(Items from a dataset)
....

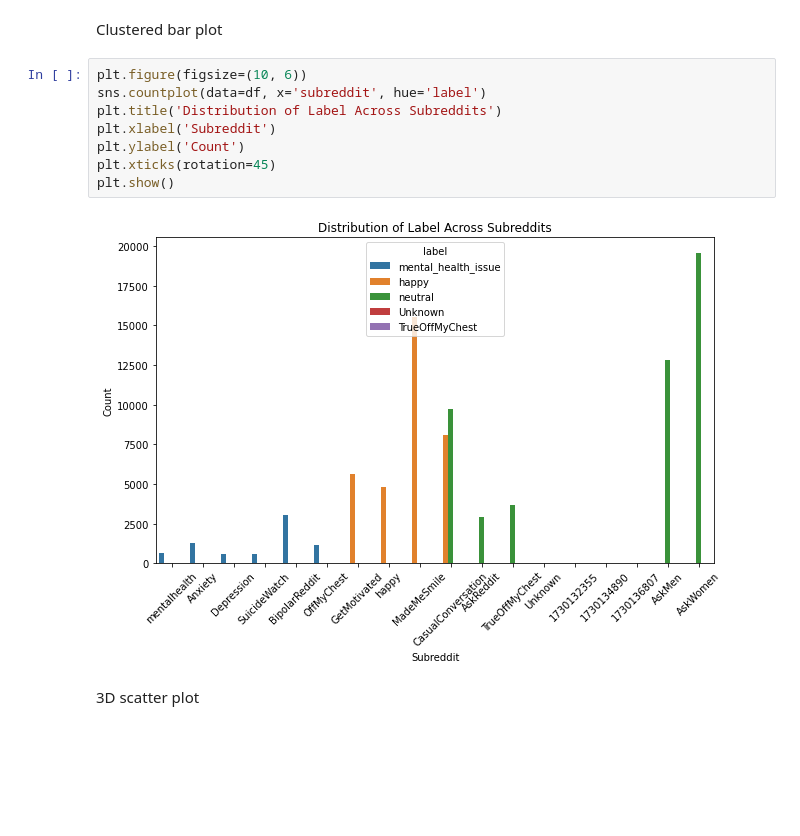
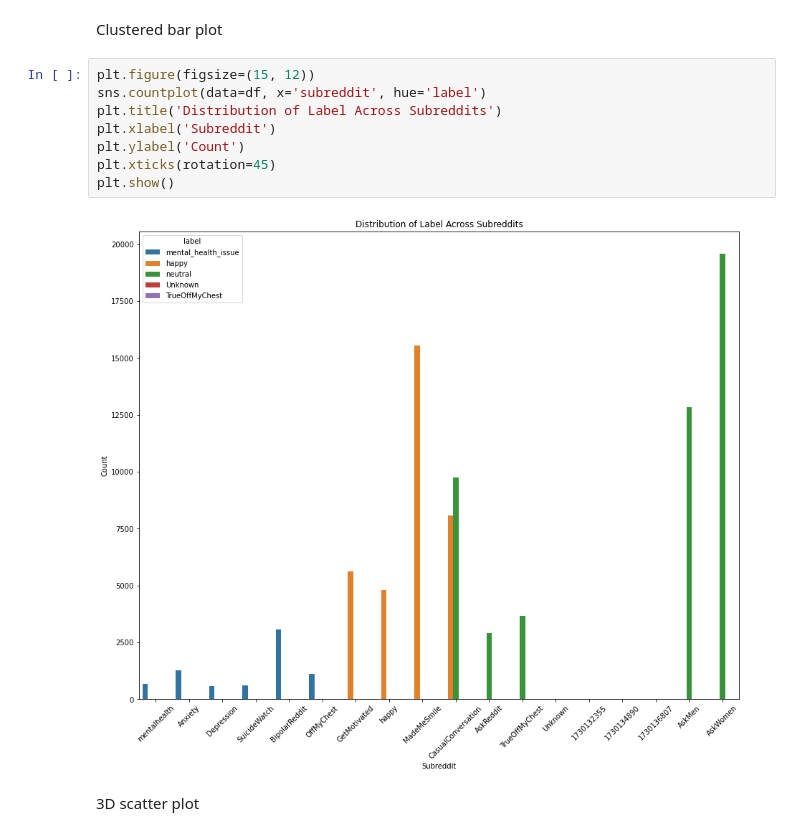
Before and after one commit to CynthiaJerono/Phase_5_Project, a Jupyter notebook: Bestina.ipynb, the cells around one changed output. Cells and saved outputs as stored; diff of their text form; blank space fills up the shorter version.

```diff
--- a/Bestina.ipynb
+++ b/Bestina.ipynb
@@ -282,15 +283,15 @@ plt.show()
 # %% [markdown]
 Clustered bar plot
 # %%
-plt.figure(figsize=(10, 6))
+plt.figure(figsize=(15, 12))
 sns.countplot(data=df, x='subreddit', hue='label')
 plt.title('Distribution of Label Across Subreddits')
 plt.xlabel('Subreddit')
 plt.ylabel('Count')
 plt.xticks(rotation=45)
 plt.show()
 # %% [output]
-[figure, old version]
+[figure, new version]
 # %% [markdown]
 3D scatter plot
 # %%
```
Also changed, not shown: parts of 3 cells of this notebook.
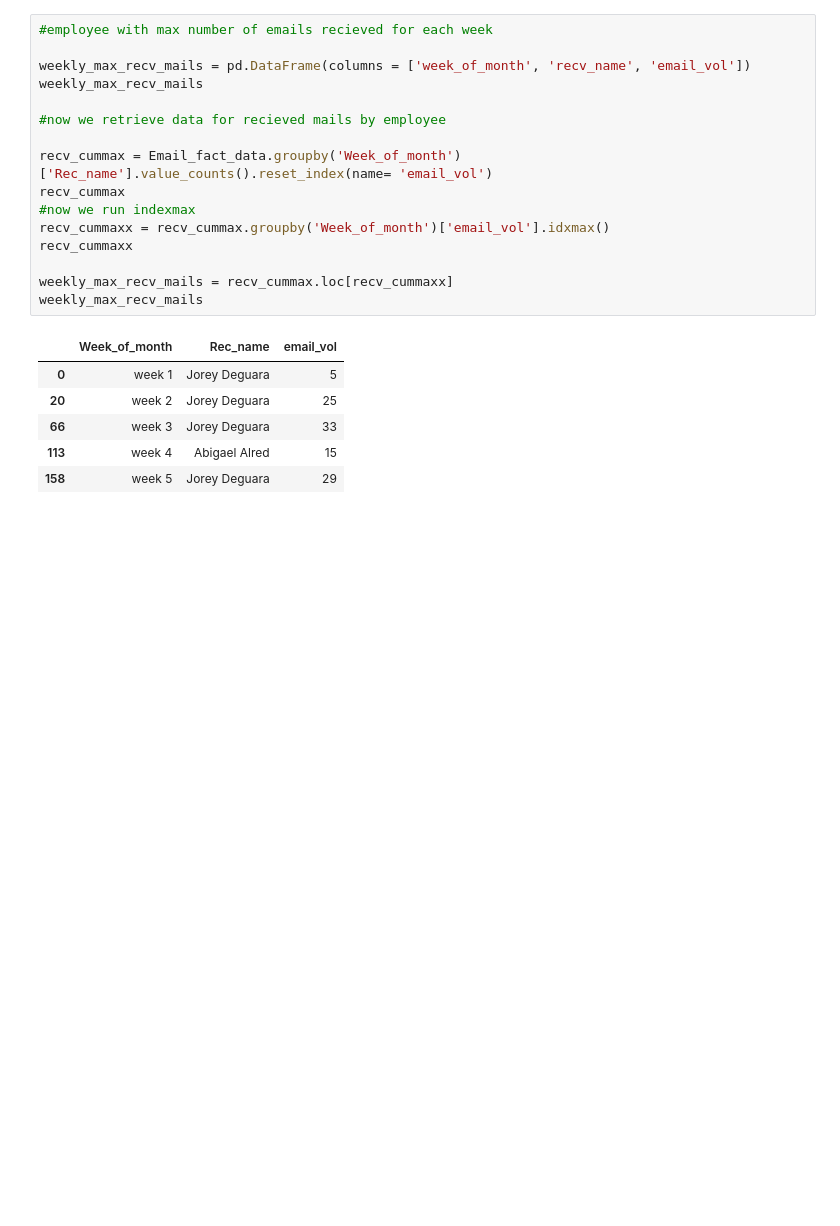
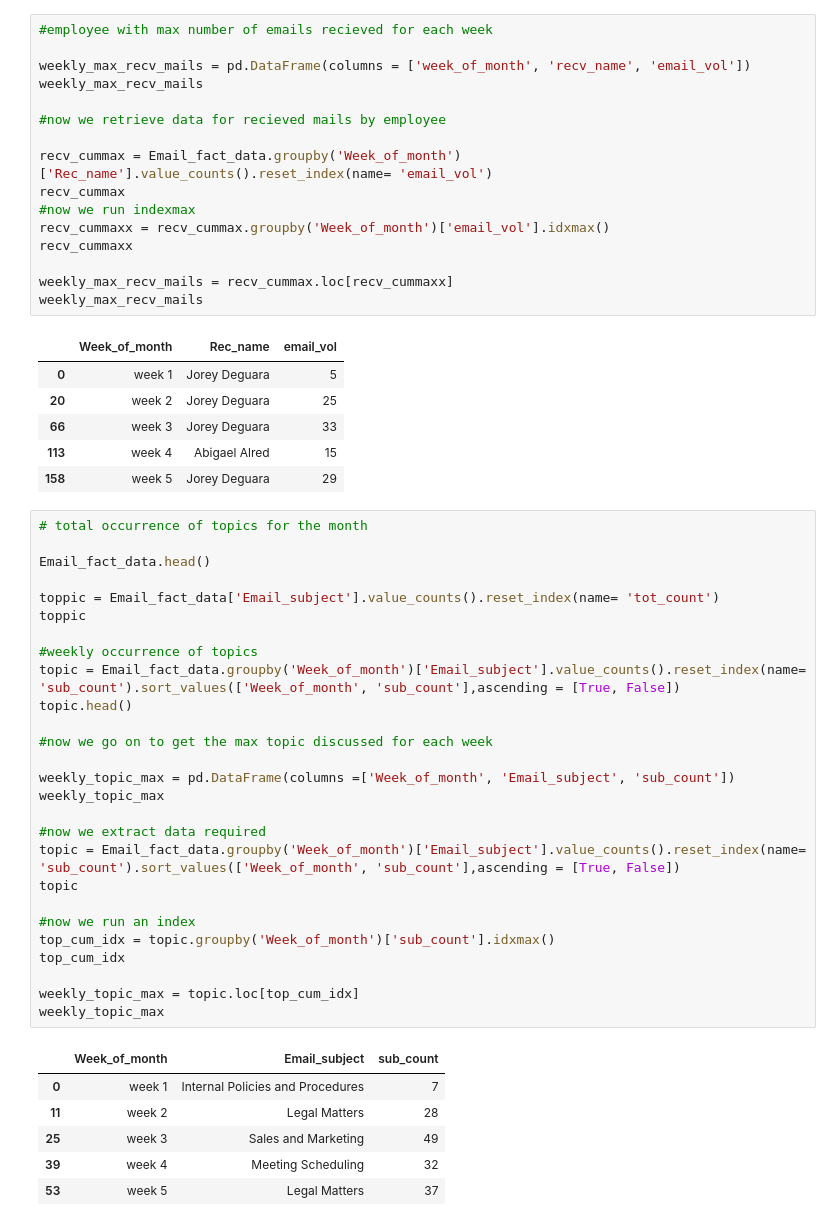
Before and after one commit to djibril968/Python_projects, a Jupyter notebook: Onyx_email_analysis.ipynb, the cells around one changed output. Drawn from its saved outputs; the diff is of its cells as text; blank space fills up the shorter version.

```diff
--- a/Onyx_email_analysis.ipynb
+++ b/Onyx_email_analysis.ipynb
@@ -728,3 +726,37 @@ weekly_max_recv_mails
 | 66 | week 3 | Jorey Deguara | 33 |
 | 113 | week 4 | Abigael Alred | 15 |
 | 158 | week 5 | Jorey Deguara | 29 |
+# %%
+# total occurrence of topics for the month
+
+Email_fact_data.head()
+
+toppic = Email_fact_data['Email_subject'].value_counts().reset_index(name= 'tot_count')
+toppic
+
+#weekly occurrence of topics
+topic = Email_fact_data.groupby('Week_of_month')['Email_subject'].value_counts().reset_index(name= 'sub_count').sort_values(['Week_of_month', 'sub_count'],ascending = [True, False])
+topic.head()
+
+#now we go on to get the max topic discussed for each week
+
+weekly_topic_max = pd.DataFrame(columns =['Week_of_month', 'Email_subject', 'sub_count'])
+weekly_topic_max
+
+#now we extract data required
+topic = Email_fact_data.groupby('Week_of_month')['Email_subject'].value_counts().reset_index(name= 'sub_count').sort_values(['Week_of_month', 'sub_count'],ascending = [True, False])
+topic
+
+#now we run an index
+top_cum_idx = topic.groupby('Week_of_month')['sub_count'].idxmax()
+top_cum_idx
+
+weekly_topic_max = topic.loc[top_cum_idx]
+weekly_topic_max
+# %% [output]
+|  | Week_of_month | Email_subject | sub_count |
+| 0 | week 1 | Internal Policies and Procedures | 7 |
+| 11 | week 2 | Legal Matters | 28 |
+| 25 | week 3 | Sales and Marketing | 49 |
+| 39 | week 4 | Meeting Scheduling | 32 |
+| 53 | week 5 | Legal Matters | 37 |
```
Also changed, not shown: parts of 5 cells of this notebook.
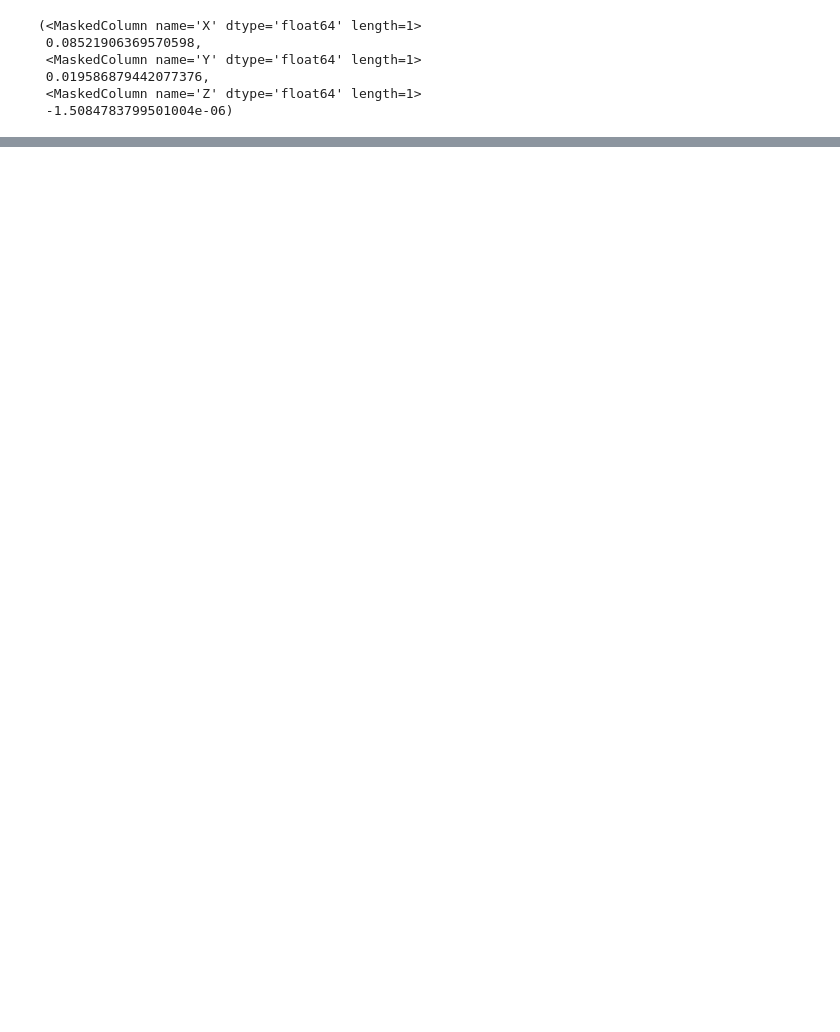
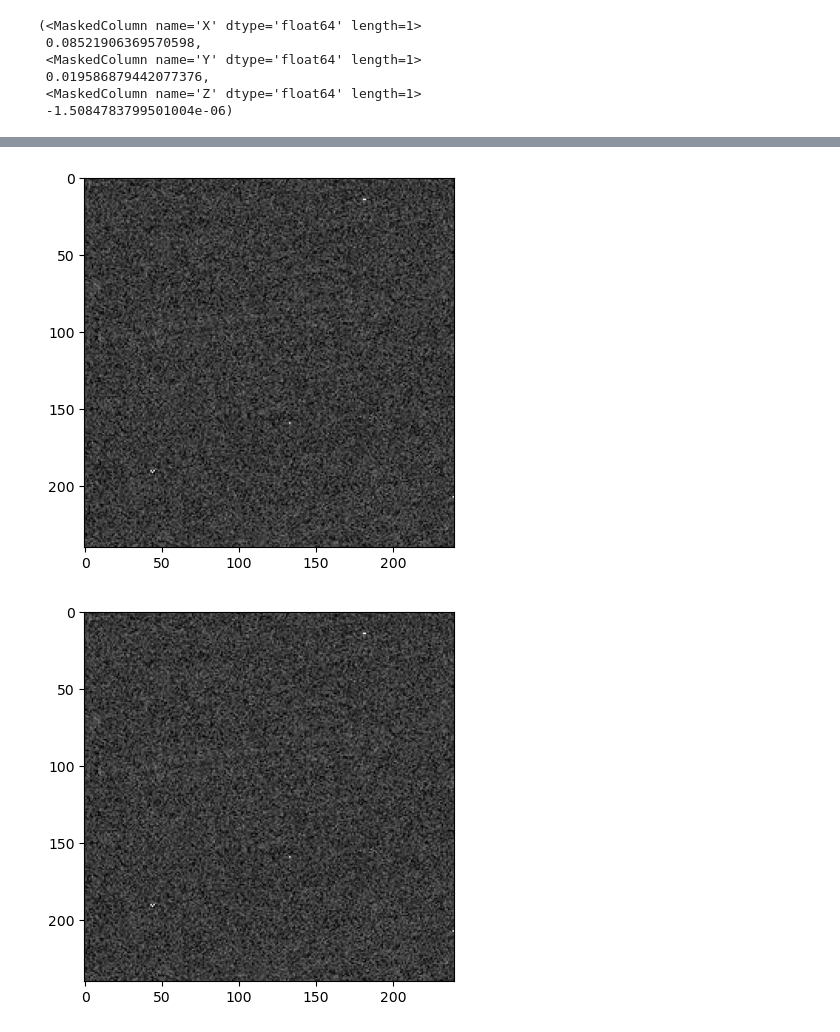
Before and after one commit to at2005/starsweeper, a Jupyter notebook: explore.ipynb, the cells around one changed output, grey strips where cells are left out. Saved outputs shown, nothing was run; the diff lists cells and outputs as text; code cells hidden in the pictures; blank space fills up the shorter version.

```diff
--- a/explore.ipynb
+++ b/explore.ipynb
@@ -209,17 +209,3 @@ def mask_noisy_image(images, ra_center, dec_center, orbital_elements):
 
     # Convert mask to pixel coordinates
     path_pixels = np.where(path_mask)
-# %%
-image = np.array(Image.open("test.jpeg"))
-
-images_to_stack = []
-centers = [(i,j) for i in range(-90, 90) for j in range(-90, 90)]
-
-for i,j in centers:
-    path = stack_across_path_vectorized(image, i, j, {
-        "ascending_node": 144.25847763982,
-        "inclination": 11.93034000
-    })
-
-    # i_0, j_0 = path[0]
-    # image[i_0][j_0] = sum([image[i_path][j_path] for i_path, j_path in path])
@@ -315,0 +313,26 @@ TypeError: Image data of dtype complex128 cannot be converted to float
+# %%
+def simulate_point_source(image, t):
+    image_clone = image.copy()
+    # add gaussian noise
+    image_clone = image_clone + np.random.normal(0, 0.2, image_clone.shape)
+    x_0 = np.array([5, 5])
+    v = np.array([2, 1])
+    # model nonlinear motion
+    x = x_0 + v * t * int(np.sqrt(t)) + int(np.random.randint(-2, 2, 1)) - int(np.exp(-t))
+    # super dim
+    image_clone[x[0], x[1]] = 130
+    return image_clone
+
+
+real_image = np.array(Image.open("fourier.jpeg"))
+timeseries = []
+timesteps = [0, 1, 3, 8, 10]
+for t in range(5):
+    timeseries.append(simulate_point_source(real_image, timesteps[t]))
+# %%
+for i in range(len(timeseries)):
+    plt.imshow(timeseries[i], cmap="gray")
+    plt.show()
+# %% [output]
+[figure, added]
+[figure, added]
```
Also changed, not shown: parts of 8 cells of this notebook.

....

- The task -
Your answer must be an exact copy of every entry, with no pictures in it.

- Response -
Before and after one commit to CynthiaJerono/Phase_5_Project, a Jupyter notebook: Bestina.ipynb, the cells around one changed output. Cells and saved outputs as stored; diff of their text form; blank space fills up the shorter version.

```diff
--- a/Bestina.ipynb
+++ b/Bestina.ipynb
@@ -282,15 +283,15 @@ plt.show()
 # %% [markdown]
 Clustered bar plot
 # %%
-plt.figure(figsize=(10, 6))
+plt.figure(figsize=(15, 12))
 sns.countplot(data=df, x='subreddit', hue='label')
 plt.title('Distribution of Label Across Subreddits')
 plt.xlabel('Subreddit')
 plt.ylabel('Count')
 plt.xticks(rotation=45)
 plt.show()
 # %% [output]
-[figure, old version]
+[figure, new version]
 # %% [markdown]
 3D scatter plot
 # %%
```
Also changed, not shown: parts of 3 cells of this notebook.
Before and after one commit to djibril968/Python_projects, a Jupyter notebook: Onyx_email_analysis.ipynb, the cells around one changed output. Drawn from its saved outputs; the diff is of its cells as text; blank space fills up the shorter version.

```diff
--- a/Onyx_email_analysis.ipynb
+++ b/Onyx_email_analysis.ipynb
@@ -728,3 +726,37 @@ weekly_max_recv_mails
 | 66 | week 3 | Jorey Deguara | 33 |
 | 113 | week 4 | Abigael Alred | 15 |
 | 158 | week 5 | Jorey Deguara | 29 |
+# %%
+# total occurrence of topics for the month
+
+Email_fact_data.head()
+
+toppic = Email_fact_data['Email_subject'].value_counts().reset_index(name= 'tot_count')
+toppic
+
+#weekly occurrence of topics
+topic = Email_fact_data.groupby('Week_of_month')['Email_subject'].value_counts().reset_index(name= 'sub_count').sort_values(['Week_of_month', 'sub_count'],ascending = [True, False])
+topic.head()
+
+#now we go on to get the max topic discussed for each week
+
+weekly_topic_max = pd.DataFrame(columns =['Week_of_month', 'Email_subject', 'sub_count'])
+weekly_topic_max
+
+#now we extract data required
+topic = Email_fact_data.groupby('Week_of_month')['Email_subject'].value_counts().reset_index(name= 'sub_count').sort_values(['Week_of_month', 'sub_count'],ascending = [True, False])
+topic
+
+#now we run an index
+top_cum_idx = topic.groupby('Week_of_month')['sub_count'].idxmax()
+top_cum_idx
+
+weekly_topic_max = topic.loc[top_cum_idx]
+weekly_topic_max
+# %% [output]
+|  | Week_of_month | Email_subject | sub_count |
+| 0 | week 1 | Internal Policies and Procedures | 7 |
+| 11 | week 2 | Legal Matters | 28 |
+| 25 | week 3 | Sales and Marketing | 49 |
+| 39 | week 4 | Meeting Scheduling | 32 |
+| 53 | week 5 | Legal Matters | 37 |
```
Also changed, not shown: parts of 5 cells of this notebook.
Before and after one commit to at2005/starsweeper, a Jupyter notebook: explore.ipynb, the cells around one changed output, grey strips where cells are left out. Saved outputs shown, nothing was run; the diff lists cells and outputs as text; code cells hidden in the pictures; blank space fills up the shorter version.

```diff
--- a/explore.ipynb
+++ b/explore.ipynb
@@ -209,17 +209,3 @@ def mask_noisy_image(images, ra_center, dec_center, orbital_elements):
 
     # Convert mask to pixel coordinates
     path_pixels = np.where(path_mask)
-# %%
-image = np.array(Image.open("test.jpeg"))
-
-images_to_stack = []
-centers = [(i,j) for i in range(-90, 90) for j in range(-90, 90)]
-
-for i,j in centers:
-    path = stack_across_path_vectorized(image, i, j, {
-        "ascending_node": 144.25847763982,
-        "inclination": 11.93034000
-    })
-
-    # i_0, j_0 = path[0]
-    # image[i_0][j_0] = sum([image[i_path][j_path] for i_path, j_path in path])
@@ -315,0 +313,26 @@ TypeError: Image data of dtype complex128 cannot be converted to float
+# %%
+def simulate_point_source(image, t):
+    image_clone = image.copy()
+    # add gaussian noise
+    image_clone = image_clone + np.random.normal(0, 0.2, image_clone.shape)
+    x_0 = np.array([5, 5])
+    v = np.array([2, 1])
+    # model nonlinear motion
+    x = x_0 + v * t * int(np.sqrt(t)) + int(np.random.randint(-2, 2, 1)) - int(np.exp(-t))
+    # super dim
+    image_clone[x[0], x[1]] = 130
+    return image_clone
+
+
+real_image = np.array(Image.open("fourier.jpeg"))
+timeseries = []
+timesteps = [0, 1, 3, 8, 10]
+for t in range(5):
+    timeseries.append(simulate_point_source(real_image, timesteps[t]))
+# %%
+for i in range(len(timeseries)):
+    plt.imshow(timeseries[i], cmap="gray")
+    plt.show()
+# %% [output]
+[figure, added]
+[figure, added]
```
Also changed, not shown: parts of 8 cells of this notebook.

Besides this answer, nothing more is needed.